This is the line we should focus on:
“The central scenario is for the Australian economy to grow by around 2¾ per cent in 2019 and 2020.”
Some very basic arithmetic shows how preposterous this notion is:
- we already know Q1 consumption is weak from retail volumes. The two previous quarters give the guide we need to know wider services will be soft too;
- Q2 will be weak by definition owing to the election;
- house prices are still falling fast and so long as the RBA sits around will continue to do so, even more if Labor wins and that uncertainty means Q3 will also be weak;
- business confidence and investment will follow;
- housing investment will keep falling;
- government spending is plateauing as the NBN rolls off;
- net export growth is plateauing as LNG projects roll off.
So, it’s a very good bet that the conditions that have prevailed for nearly a year now will keep going all of 2019 if left to themselves and that includes any new fiscal spending (which is already running flat chat).
To this let’s add some quarterly GDP numbers:
Notice that two very high quarterly numbers will drop out in Q1 and Q2. These will almost certainly be replaced with weak numbers resembling the last two quarters yielding this chart:
That’s right, by mid-year annual GDP growth will be around 1.3% and H1 GDP will be 0.5%. To reach the RBA’s end of year target, Q3 and Q4 will need to deliver 2.25% growth between them.
Even with some eventual pent-up demand released in Q4 when the RBA eventually cuts enough, it is not going to happen. The end result will be rising unemployment through H2 as growth craters, forcing the Bank to cut deeper and more aggressively as it risks the jobless rate feeding back into falling house prices. This might be forgivable if inflation were running riot but it’s already crashed below the target range where it has been for years.
There’s one more point to make. Assuming the current rate of immigration persists, the per capita numbers are going to be much worse, delivering a personal recession worse than the GFC:
And that is going to trash the new Labor Government before it even gets out of the blocks. The RBA knows its coming in with promised wage rises and property tax reforms. Instead it will hand over a mushrooming output gap, intensifying income recession and property crash, adding political chaos to an already gathering maelstrom.

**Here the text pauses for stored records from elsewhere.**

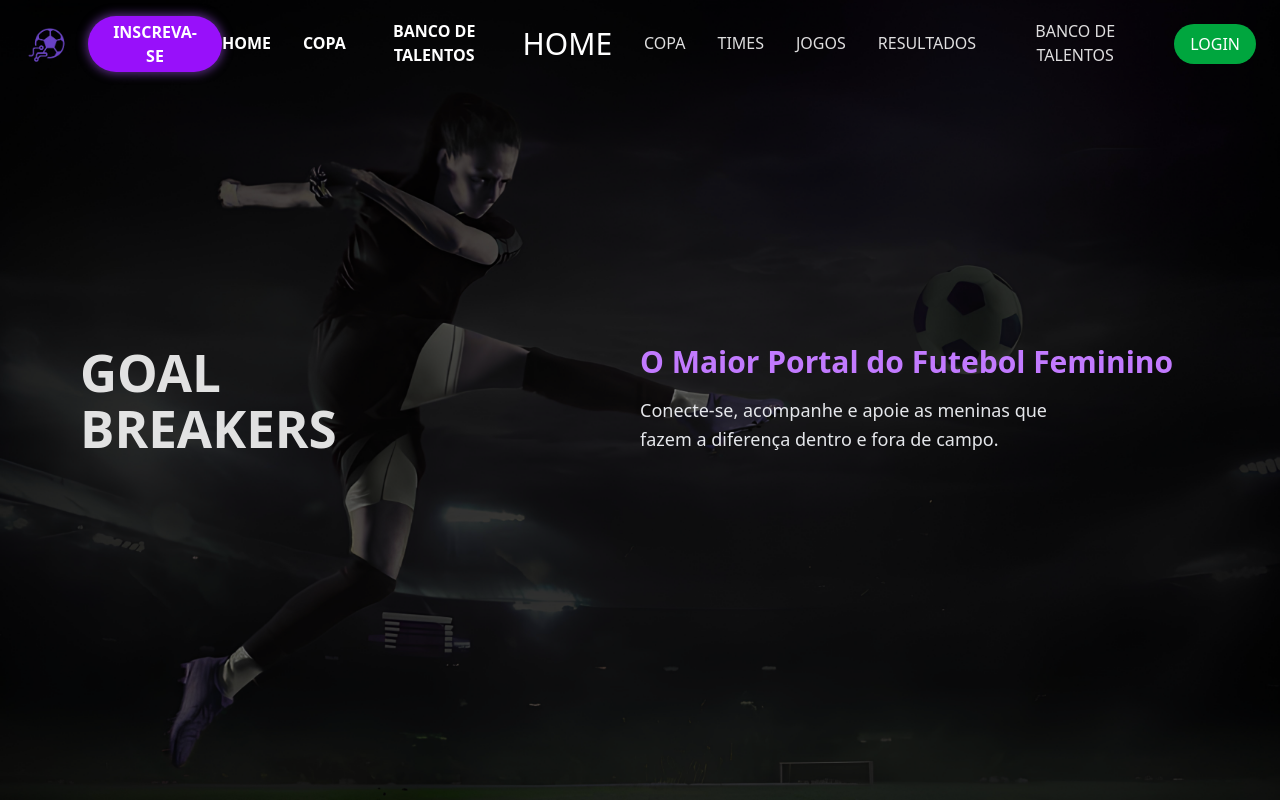
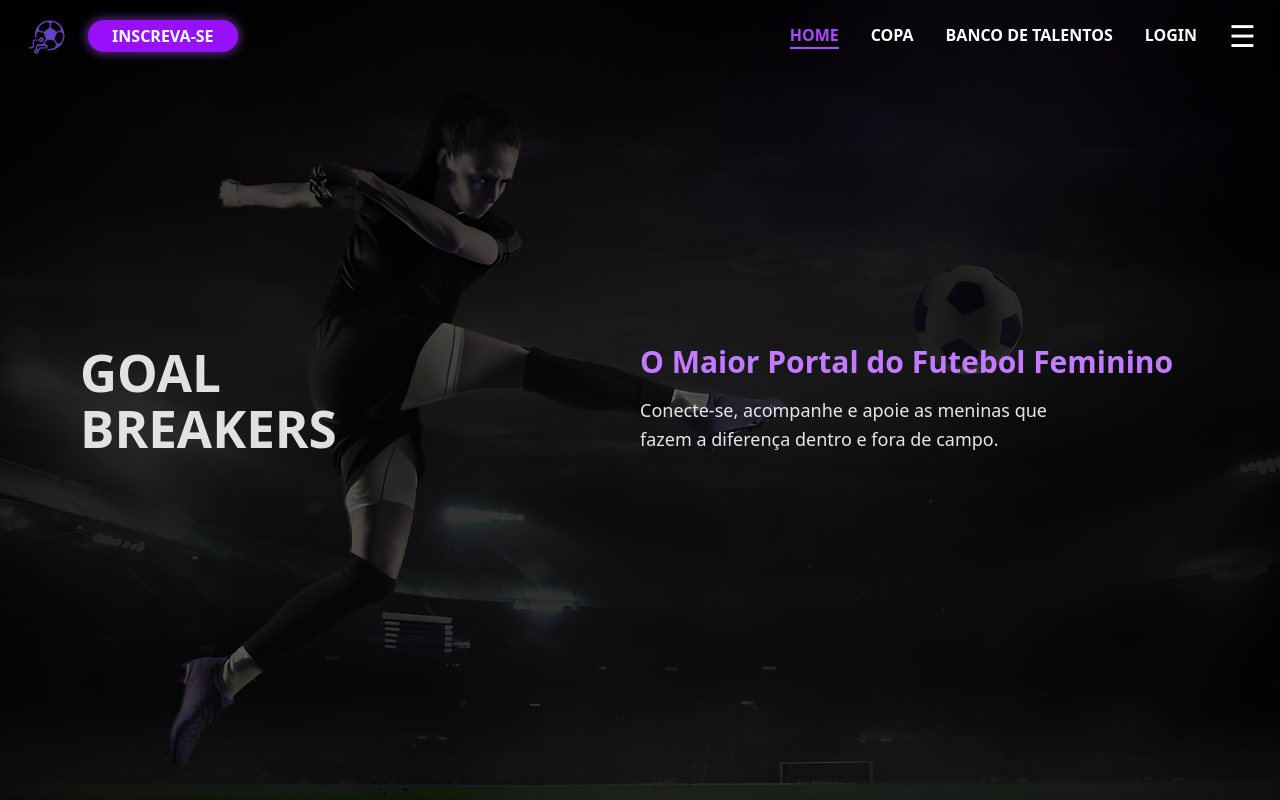
Before and after one commit to Goal-Breakers/GoalBreakers-LandingPage, a React (Vite) app in the folder goalbreakers-web/: page / in a window 1280 px wide. Shown: the top 800 px of the page. Built offline with nearby package versions, Linux system fonts and the light colour scheme.

Commit message:
fix(header) fix header conflito

```diff
--- a/goalbreakers-web/src/components/Header.jsx
+++ b/goalbreakers-web/src/components/Header.jsx
@@ -1,23 +1,18 @@
 import { useState } from "react";
-import { Link, useNavigate } from "react-router-dom";
+import { Link, useNavigate, useLocation } from "react-router-dom";
 import Logo from "../assets/logo.png";
-import { useAuth } from "../contexts/AuthContext";
 
 export default function Header() {
   const navigate = useNavigate();
+  const location = useLocation();
   const [isOpen, setIsOpen] = useState(false);
-  const { user, logout } = useAuth();
 
   const handleInscrever = () => navigate("/inscricao");
-
-  const handleLogout = () => {
-    logout();
-    navigate("/");
-  };
 
   return (
     <header className="absolute top-0 left-0 w-full z-50">
       <div className="flex items-center justify-between px-6 py-4">
+        {/* Lado esquerdo: Logo e Botão */}
         <div className="flex items-center gap-4">
           <img src={Logo} alt="Logo" className="h-10 w-auto" />
           <button
@@ -32,89 +27,58 @@ export default function Header() {
             INSCREVA-SE
           </button>
         </div>
+
+        {/* Lado direito: Links de Navegação e Ícone do Menu */}
         <div className="flex items-center gap-8">
           <nav className="hidden md:flex items-center gap-8 font-semibold text-white">
             <Link
               to="/"
-              className="hover:text-purple-400 relative after:content-[''] after:block after:h-[2px] after:bg-purple-500 after:w-0 after:transition-all hover:after:w-full"
+              className={`hover:text-purple-400 relative after:content-[''] after:block after:h-[2px] after:bg-purple-500 after:w-0 after:transition-all ${
+                location.pathname === "/"
+                  ? "text-purple-500 after:w-full"
+                  : "hover:after:w-full"
+              }`}
             >
               HOME
             </Link>
             <Link
               to="/copinha"
-              className="hover:text-purple-400 relative after:content-[''] after:block after:h-[2px] after:bg-purple-500 after:w-0 after:transition-all hover:after:w-full"
+              className={`hover:text-purple-400 relative after:content-[''] after:block after:h-[2px] after:bg-purple-500 after:w-0 after:transition-all ${
+                location.pathname === "/copinha"
+                  ? "text-purple-500 after:w-full"
+                  : "hover:after:w-full"
+              }`}
             >
               COPA
             </Link>
             <Link
               to="/banco-talentos"
-              className="hover:text-purple-400 relative after:content-[''] after:block after:h-[2px] after:bg-purple-500 after:w-0 after:transition-all hover:after:w-full"
+              className={`hover:text-purple-400 relative after:content-[''] after:block after:h-[2px] after:bg-purple-500 after:w-0 after:transition-all ${
+                location.pathname === "/banco-talentos"
+                  ? "text-purple-500 after:w-full"
+                  : "hover:after:w-full"
+              }`}
             >
               BANCO DE TALENTOS
             </Link>
+            <Link
+              to="/banco-talentos"
+              className={`hover:text-purple-400 relative after:content-[''] after:block after:h-[2px] after:bg-purple-500 after:w-0 after:transition-all ${
+                location.pathname === "/login"
+                  ? "text-purple-500 after:w-full"
+                  : "hover:after:w-full"
+              }`}
+            >
+              LOGIN
+            </Link>
           </nav>
-
           <button
             className=" text-3xl text-white"
             onClick={() => setIsOpen(!isOpen)}
           >
-            HOME
-          </button>
-          <Link
-            to="/copinha"
-            className="hover:text-purple-400 relative after:content-[''] after:block after:h-[2px] after:bg-purple-500 after:w-0 after:transition-all hover:after:w-full"
-          >
-            COPA
-          </Link>
-          <Link
-            to="/times"
-            className="hover:text-purple-400 relative after:content-[''] after:block after:h-[2px] after:bg-purple-500 after:w-0 after:transition-all hover:after:w-full"
-          >
-            TIMES
-          </Link>
-          <Link
-            to="/jogos"
-            className="hover:text-purple-400 relative after:content-[''] after:block after:h-[2px] after:bg-purple-500 after:w-0 after:transition-all hover:after:w-full"
-          >
-            JOGOS
-          </Link>
-          <Link
-            to="/resultados"
-            className="hover:text-purple-400 relative after:content-[''] after:block after:h-[2px] after:bg-purple-500 after:w-0 after:transition-all hover:after:w-full"
-          >
-            RESULTADOS
-          </Link>
-          <Link
-            to="/banco-talentos"
-            className="hover:text-purple-400 relative after:content-[''] after:block after:h-[2px] after:bg-purple-500 after:w-0 after:transition-all hover:after:w-full"
-          >
-            BANCO DE TALENTOS
-          </Link>
-          {user ? (
-            <div className="flex items-center gap-4">
-              <span>Olá, {user.username}</span>
-              <button
-                onClick={handleLogout}
-                className="bg-red-600 hover:bg-red-700 text-white px-4 py-2 rounded-full transition"
-              >
-                LOGOUT
+            {isOpen ? "✖" : "☰"}
           </button>
         </div>
-          ) : (
-            <Link
-              to="/login"
-              className="bg-green-600 hover:bg-green-700 text-white px-4 py-2 rounded-full transition"
-            >
-              LOGIN
-            </Link>
-          )}
-
-          <button
-            className="md:hidden text-3xl text-white"
-            onClick={() => setIsOpen(!isOpen)}
-          >
-            {isOpen ? "✖" : "☰"}
-          </button>
       </div>
 
       {/* Menu mobile */}
@@ -128,32 +92,11 @@ export default function Header() {
             HOME
           </Link>
           <Link
-              to="/copinha"
+            to="/copa"
             className="block hover:text-purple-400"
             onClick={() => setIsOpen(false)}
           >
             COPA
-            </Link>
-            <Link
-              to="/teams"
-              className="block hover:text-purple-400"
-              onClick={() => setIsOpen(false)}
-            >
-              TIMES
-            </Link>
-            <Link
-              to="/games"
-              className="block hover:text-purple-400"
-              onClick={() => setIsOpen(false)}
-            >
-              JOGOS
-            </Link>
-            <Link
-              to="/results"
-              className="block hover:text-purple-400"
-              onClick={() => setIsOpen(false)}
-            >
-              RESULTADOS
           </Link>
           <Link
             to="/banco-talentos"
@@ -162,31 +105,15 @@ export default function Header() {
           >
             BANCO DE TALENTOS
           </Link>
-            {user ? (
-              <div className="space-y-2">
-                <span className="block">Welcome, {user.username}</span>
-                <button
-                  onClick={() => {
-                    handleLogout();
-                    setIsOpen(false);
-                  }}
-                  className="bg-red-600 hover:bg-red-700 text-white px-4 py-2 rounded-full transition"
-                >
-                  LOGOUT
-                </button>
-              </div>
-            ) : (
           <Link
             to="/login"
-                className="block bg-green-600 hover:bg-green-700 text-white px-4 py-2 rounded-full transition text-center"
+            className="block hover:text-purple-400"
             onClick={() => setIsOpen(false)}
           >
             LOGIN
           </Link>
-            )}
         </nav>
       )}
-      </div>
     </header>
   );
 }
```
Lines whose indentation alone changed are shown as unchanged.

For no reason that I can discern, the RBA has gone rogue and is crashing the economy.